The Sandhi Rules in English Spellings

So far, I have talked about the article "a" and "an" in English following the same rule in usage before constants and vowels, but with a difference, that instead of using "a" and "an" for an article of singularity, in Sanskrit it is used as a prefix to make an opposite of a noun and an adjective - both used as nominatives or subjectives. If the word begins with a constant, "a" is used, and if the word begins with a vowel, then "an" is used!

Here in this posting I will talk about 3 more rules in English, that have their roots in Sanskrit, besides the one mentioned before - all are my observations.

To make a word into a comparative in English, the suffix "er" is used, e.g., cheap-er, and to make a word into a superlative, the suffix "est" is used, e.g. cheap-est. Guess what, in Sanskrit, for comparatives, suffixes "tar", "iyas", "iyar" or "iyah" are used, and for superlatives, suffixes, "tam" and "iyast" are used. The sound of Sanskrit "i" sounds like "e" in English, and often in Sanskrit, "i" becomes "y" before some vowels, as part of some degradation of their grades. So one can see that "er" and "est" are nothing but the remanants of Sanskrit suffixes, which I guess would also be there in Ancient Greece, Latin and other Indo European branches. In one of the postings, I would comment on my thoughts, why Sanskrit, in my view is the oldest of all IE surviving languages.

Also, in English, to make an "action" noun into an "agent" noun, suffixes "ar", "er", "or" are used. In Sanskrit, the sound "ri" is used to make it into a general root, like from verb root "pa", to protect, one gets a participle "action" noun, as "pita" and "agent" noun as "pit-ri", which then is declined to become "pita", "pitah", "pitar", "pituh", "pitur", and so on. There is another rule, where the suffix "ri" becomes "ir" sometime. I am not going into all the cases for all numbers, but you get the idea, that "ar", "ir" and "ur" are what makes the English endings. There is a rule where "a" and "u" combined, will make an "o" sound, so one can see "ur" becoming "or" sound.

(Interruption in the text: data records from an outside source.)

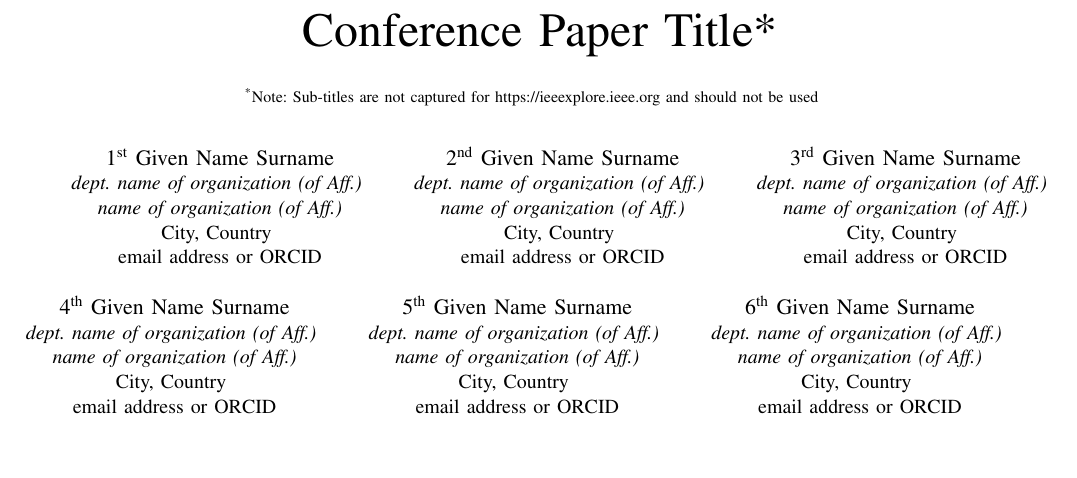
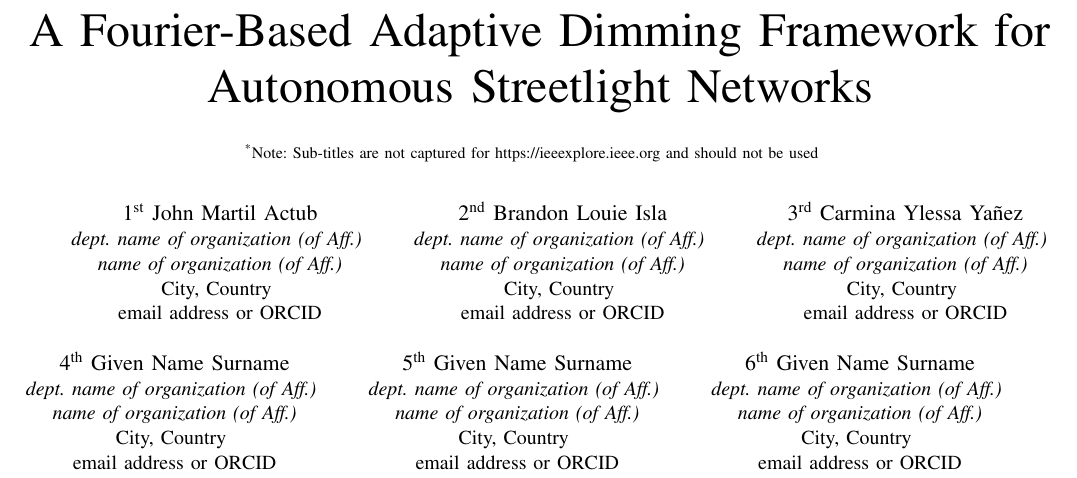
Before and after one commit to HEHE-soldier/AEM, a LaTeX paper (IEEE-conference-template-062824.tex): part of page 1 of 3, cut at the place of the change, the shorter picture padded with empty space. Compiled offline with pdfLaTeX.

Commit message:
churvabels

```diff
--- a/IEEE-conference-template-062824.tex
+++ b/IEEE-conference-template-062824.tex
@@ -11,25 +11,25 @@
     T\kern-.1667em\lower.7ex\hbox{E}\kern-.125emX}}
 \begin{document}
 
-\title{Conference Paper Title*\\
+\title{A Fourier-Based Adaptive Dimming Framework for Autonomous Streetlight Networks\\
 {\footnotesize \textsuperscript{*}Note: Sub-titles are not captured for https://ieeexplore.ieee.org  and
 should not be used}
 \thanks{Identify applicable funding agency here. If none, delete this.}
 }
 
-\author{\IEEEauthorblockN{1\textsuperscript{st} Given Name Surname}
+\author{\IEEEauthorblockN{1\textsuperscript{st} John Martil Actub}
 \IEEEauthorblockA{\textit{dept. name of organization (of Aff.)} \\
 \textit{name of organization (of Aff.)}\\
 City, Country \\
 email address or ORCID}
 \and
-\IEEEauthorblockN{2\textsuperscript{nd} Given Name Surname}
+\IEEEauthorblockN{2\textsuperscript{nd} Brandon Louie Isla}
 \IEEEauthorblockA{\textit{dept. name of organization (of Aff.)} \\
 \textit{name of organization (of Aff.)}\\
 City, Country \\
 email address or ORCID}
 \and
-\IEEEauthorblockN{3\textsuperscript{rd} Given Name Surname}
+\IEEEauthorblockN{3\textsuperscript{rd} Carmina Ylessa Yañez}
 \IEEEauthorblockA{\textit{dept. name of organization (of Aff.)} \\
 \textit{name of organization (of Aff.)}\\
 City, Country \\
```
Also changed, not shown: IEEE-conference-template-062824.pdf, IEEE-conference-template-062824.tex (2 more changed lines), 3 other files.
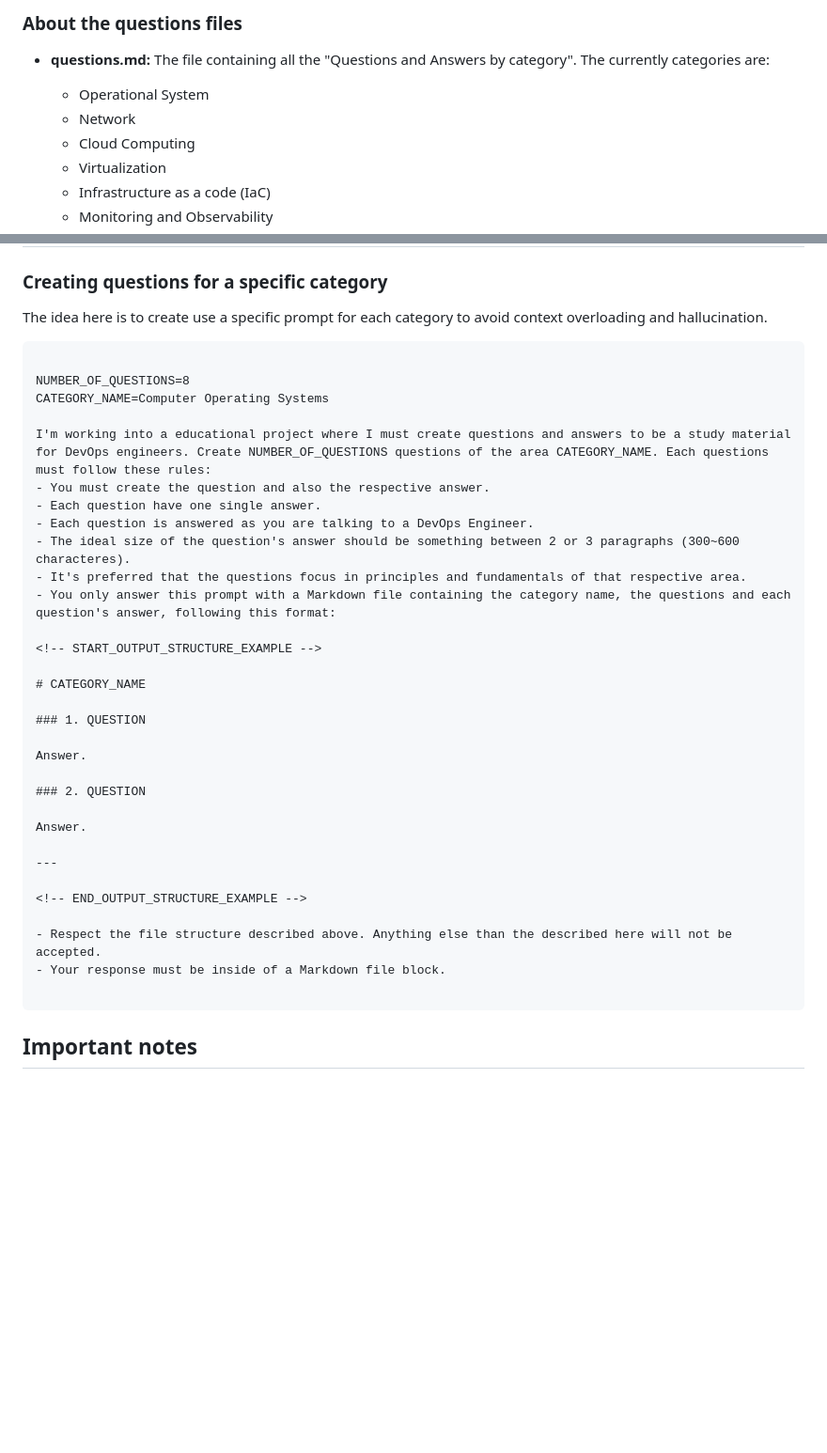
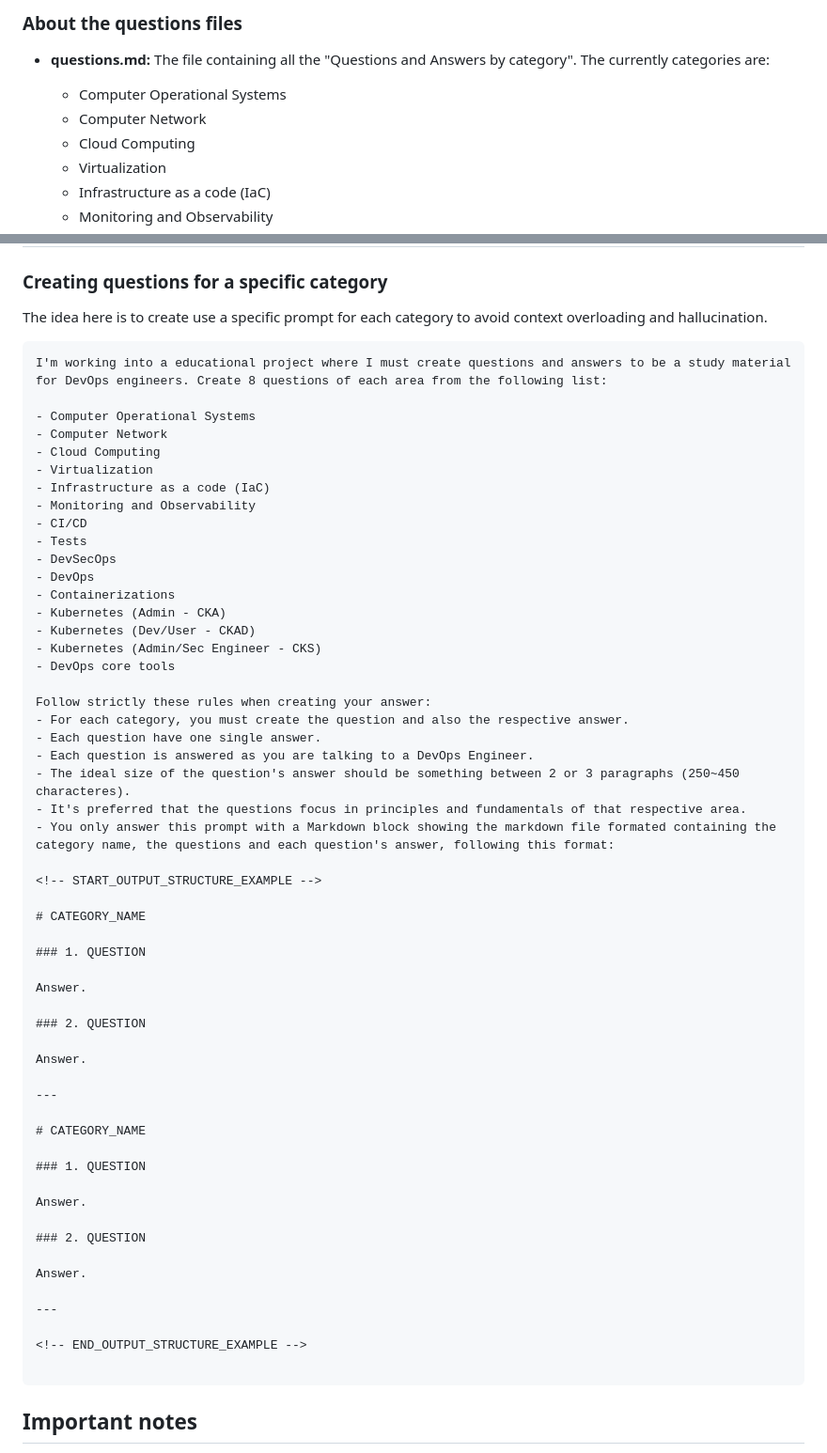
Before and after one commit to ViniciusPilan/flash-cards, a Markdown page: README.md, 2 parts joined by grey strips. Shown at 94% size. Rendered like a GitHub page; blank space fills up the shorter version.

Commit message:
chore(readme): add new instructions about prompt to create Q and A

````diff
--- a/README.md
+++ b/README.md
@@ -21,8 +21,8 @@ You can use these files with the make instructions :)
 
 ### About the questions files
 - **questions.md:** The file containing all the "Questions and Answers by category". The currently categories are:
-    - Operational System
-    - Network
+    - Computer Operational Systems
+    - Computer Network
     - Cloud Computing
     - Virtualization
     - Infrastructure as a code (IaC)
@@ -47,18 +47,33 @@ When index.html loads in a browser, it executes script.js. The script fetches qu
 
 ### Creating questions for a specific category
 The idea here is to create use a specific prompt for each category to avoid context overloading and hallucination.
+
 ```md
+I'm working into a educational project where I must create questions and answers to be a study material for DevOps engineers. Create 8 questions of each area from the following list:
 
-NUMBER_OF_QUESTIONS=8
-CATEGORY_NAME=Computer Operating Systems
+- Computer Operational Systems
+- Computer Network
+- Cloud Computing
+- Virtualization
+- Infrastructure as a code (IaC)
+- Monitoring and Observability
+- CI/CD
+- Tests
+- DevSecOps
+- DevOps
+- Containerizations
+- Kubernetes (Admin - CKA)
+- Kubernetes (Dev/User - CKAD)
+- Kubernetes (Admin/Sec Engineer - CKS)
+- DevOps core tools
 
-I'm working into a educational project where I must create questions and answers to be a study material for DevOps engineers. Create NUMBER_OF_QUESTIONS questions of the area CATEGORY_NAME. Each questions must follow these rules:
-- You must create the question and also the respective answer.
+Follow strictly these rules when creating your answer:
+- For each category, you must create the question and also the respective answer.
 - Each question have one single answer.
 - Each question is answered as you are talking to a DevOps Engineer.
-- The ideal size of the question's answer should be something between 2 or 3 paragraphs (300~600 characteres).
+- The ideal size of the question's answer should be something between 2 or 3 paragraphs (250~450 characteres).
 - It's preferred that the questions focus in principles and fundamentals of that respective area.
-- You only answer this prompt with a Markdown file containing the category name, the questions and each question's answer, following this format:
+- You only answer this prompt with a Markdown block showing the markdown file formated containing the category name, the questions and each question's answer, following this format:
 
 <!-- START_OUTPUT_STRUCTURE_EXAMPLE -->
 
@@ -74,10 +89,19 @@ Answer.
 
 ---
 
+# CATEGORY_NAME
+
+### 1. QUESTION
+
+Answer.
+
+### 2. QUESTION
+
+Answer.
+
+---
+
 <!-- END_OUTPUT_STRUCTURE_EXAMPLE -->
-
-- Respect the file structure described above. Anything else than the described here will not be accepted.
-- Your response must be inside of a Markdown file block.
 
 ```
 
````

Now to make some word in English into an opposite, we would use "un", "in, "im", "ir", "il". People who noticed how the same vowel sounds get mixed up with neighbouring vowels, would realize "a" can become "e", "i" and also convoluted suppressed sound of "u"! Think people saying Ram, as Rim, Rem, and Rum. So the Sanskrit sound of "an" used as a suffix to make a negative, would then become "in", and "un", where sound "e" is nothing but "a" and "i" combined in euphonics. Now if a word begins with "m", "r", or "l", the "n" in "in" would become "m", "r" or "l" respectively. This accounts for the suffixes, "im", "ir" and "il" besides, the suffix "in" and "un". This rule is like one of the rules in Sanskrit Sandhi!